(Bloomberg View) — Senate Republicans may not realize it, but their repeal-and-replace health care legislation, if passed, would set the U.S. on the road to European-style price controls and rationing of prescription medications. This would follow fairly directly from the enormous cuts to Medicaid that the bill would impose.
By 2026, according to the Congressional Budget Office, federal spending on Medicaid would be reduced by 25%. And the cuts would build further every year thereafter.
Starting in 2025, the federal reimbursement to states for each person covered by Medicaid would rise only at the rate of overall inflation — far less than the rise in medical costs for those beneficiaries. Consider that, over the coming decade, spending per person on Medicaid is expected to grow by about 4.5% annually, while the overall inflation rate is projected to be more like 2.5%. A per capita cap that increases only at the rate of inflation would thus amount to a cut in federal spending on Medicaid of about 2% a year.

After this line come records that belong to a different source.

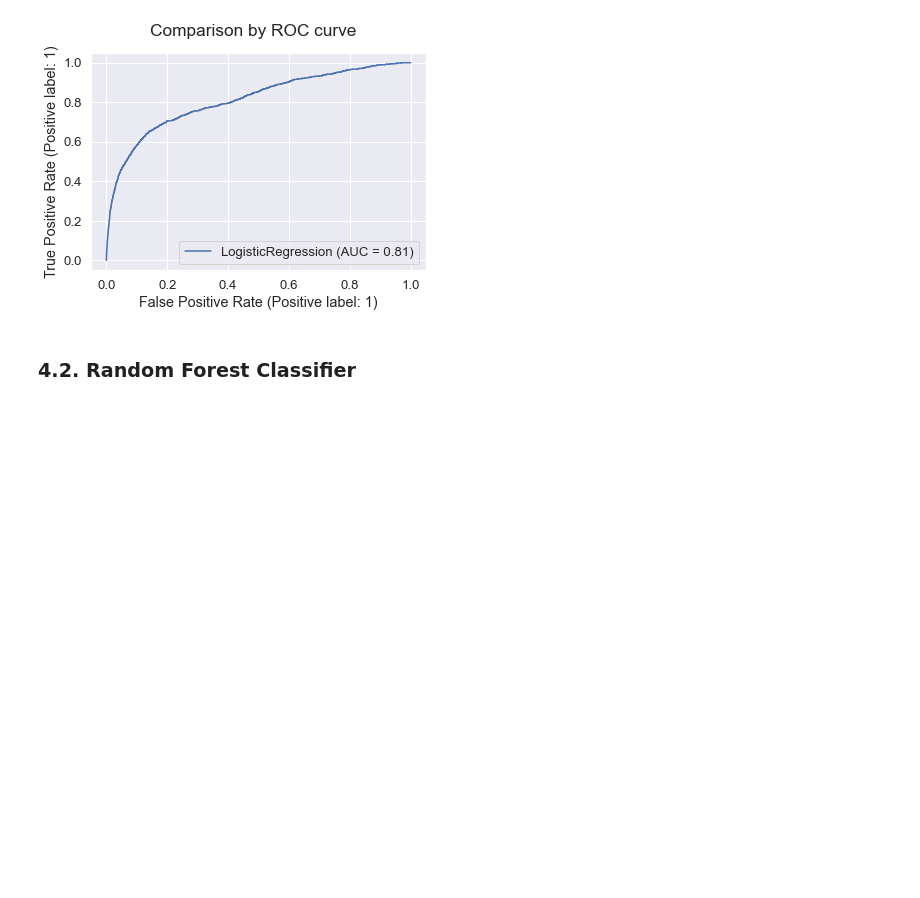
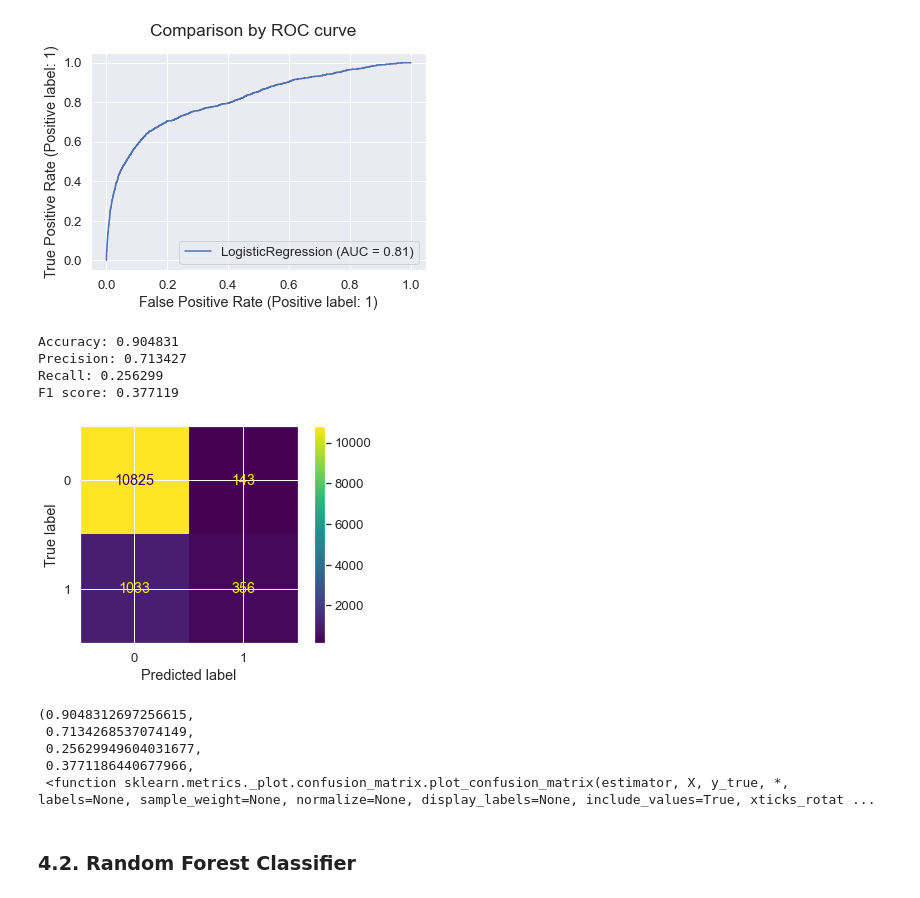
Before and after one commit to paulajve/Prediction-for-Suscription-to-Term-Deposit-of-Bank-Clients, a Jupyter notebook: Prediction for Suscription to Term Deposit of Bank Clients.ipynb, the cells around one changed output. Saved outputs shown, nothing was run; the diff lists cells and outputs as text; code cells hidden in the pictures; blank space fills up the shorter version.

```diff
--- a/Prediction for Suscription to Term Deposit of Bank Clients.ipynb
+++ b/Prediction for Suscription to Term Deposit of Bank Clients.ipynb
@@ -1132,3 +1168,22 @@ Index(['y'], dtype='object')
+# %%
+def scores (clf, y_true, y_pred):
+        # accuracy: (tp + tn) / (p + n)
+        accuracy = accuracy_score(y_true, y_pred)
+        print('Accuracy: %f' % accuracy)
+        # precision tp / (tp + fp)
+        precision = precision_score(y_true, y_pred)
+        print('Precision: %f' % precision)
+        # recall: tp / (tp + fn)
+        recall = recall_score(y_true, y_pred)
+        print('Recall: %f' % recall)
+        # f1: 2 tp / (2 tp + fp + fn)
+        f1 = f1_score(y_true, y_pred)
+        print('F1 score: %f' % f1)
+        # confusion matrix
+        confusion_matrix(y_true, y_pred)
+        plot_confusion_matrix(clf, X_test, y_test)
+        plt.show()
+        return accuracy, precision, recall, f1, plot_confusion_matrix
 # %% [markdown]
 ### 4.1. Baseline: Logistic Regression
 # %% [markdown]
@@ -1145,0 +1199,3 @@ time.process_time()
+# %%
+lr_predict = log_reg.predict(X_test)
+lr_predict
@@ -1179,6 +1234,19 @@ lr_plot.figure_.suptitle("Comparison by ROC curve")
 plt.show()
 # %% [output]
 [figure]
+# %%
+scores(log_reg, y_test, lr_predict)
+# %% [output]
+Accuracy: 0.904831
+Precision: 0.713427
+Recall: 0.256299
+F1 score: 0.377119
+[figure, added]
+(0.9048312697256615,
+ 0.7134268537074149,
+ 0.25629949604031677,
+ 0.3771186440677966,
+ <function sklearn.metrics._plot.confusion_matrix.plot_confusion_matrix(estimator, X, y_true, *, labels=None, sample_weight=None, normalize=None, display_labels=None, include_values=True, xticks_rotat ...
 # %% [markdown]
 ### 4.2. Random Forest Classifier
 # %% [markdown]
```
Also changed, not shown: parts of 127 cells of this notebook.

After a couple decades of this — on top of the cuts through 2026 — federal support for Medicaid would be cut to about half the level it would be without this legislation.

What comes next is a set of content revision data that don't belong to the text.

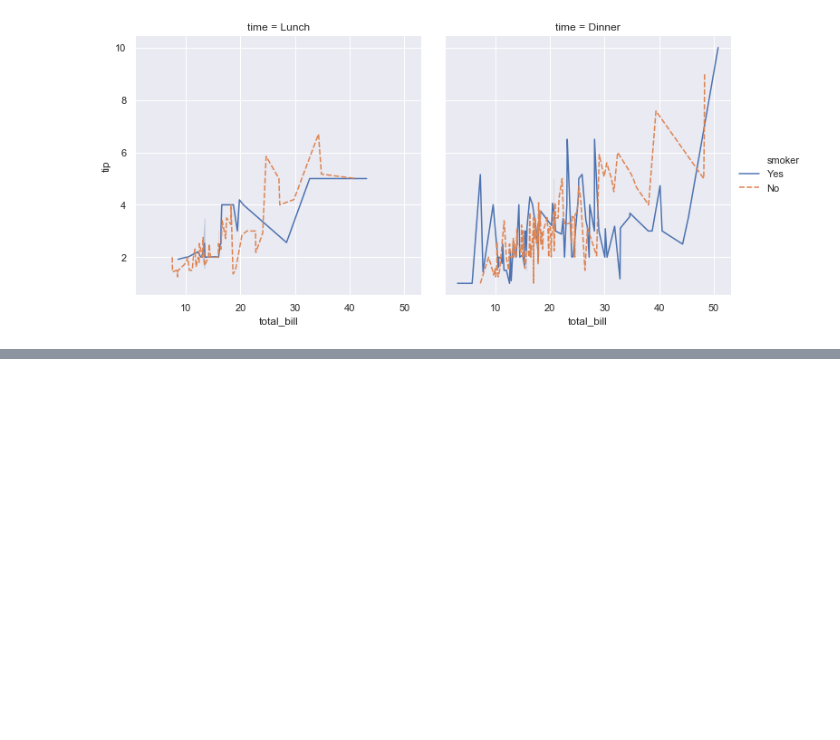
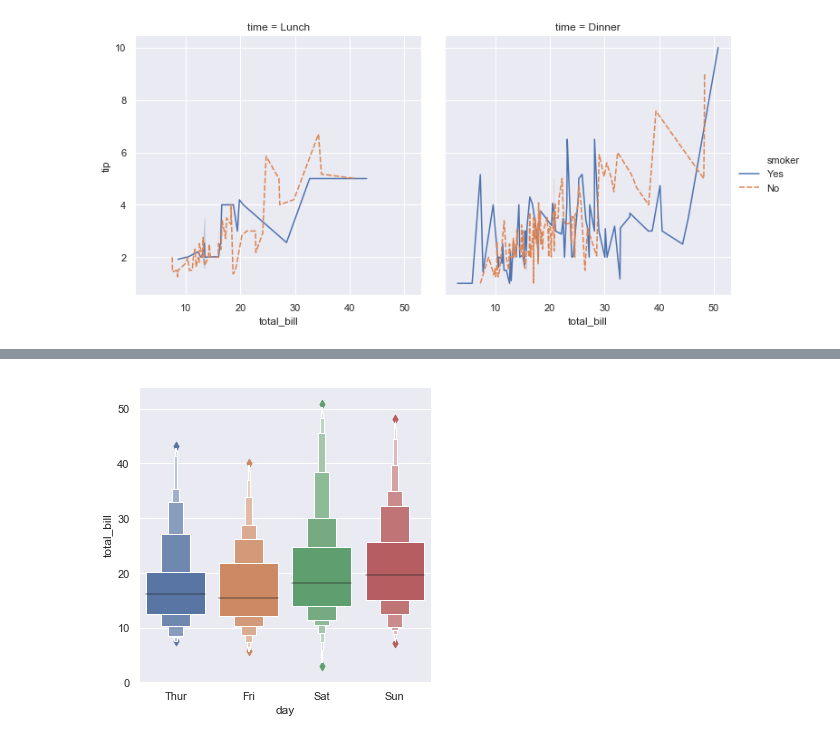
Before and after one commit to ediuG/seaborn_example, a Jupyter notebook: seaborn_example.ipynb, the cells around one changed output, grey strips where cells are left out. Cells and saved outputs as stored; diff of their text form; code cells hidden in the pictures; blank space fills up the shorter version.

```diff
--- a/seaborn_example.ipynb
+++ b/seaborn_example.ipynb
@@ -38,0 +51,5 @@ sns.relplot(x="total_bill", y="tip", col="time",
+# %%
+sns.catplot(x="day", y="total_bill", kind="boxen",
+            data=tips)
+# %% [output]
+[figure, added]
```
Also changed, not shown: parts of 26 cells of this notebook.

How would states respond? The CBO says they “would continue to need to arrive at more efficient methods for delivering services (to the extent feasible) and to decide whether to commit more of their own resources, cut payments to health care providers and health plans, eliminate optional services, restrict eligibility for enrollment, or adopt some combination of those approaches.”
One specific and perhaps underappreciated thing states could do would be to aggressively restrict Medicaid beneficiaries’ access to drugs, and impose price constraints on the medicines allowed.
This would come as a blow to both beneficiaries and drug manufacturers, because Medicaid is the largest insurer in the country. In 2015, it spent about $30 billion on retail prescriptions for its 70 million beneficiaries — about 10% of the national retail drug spending total.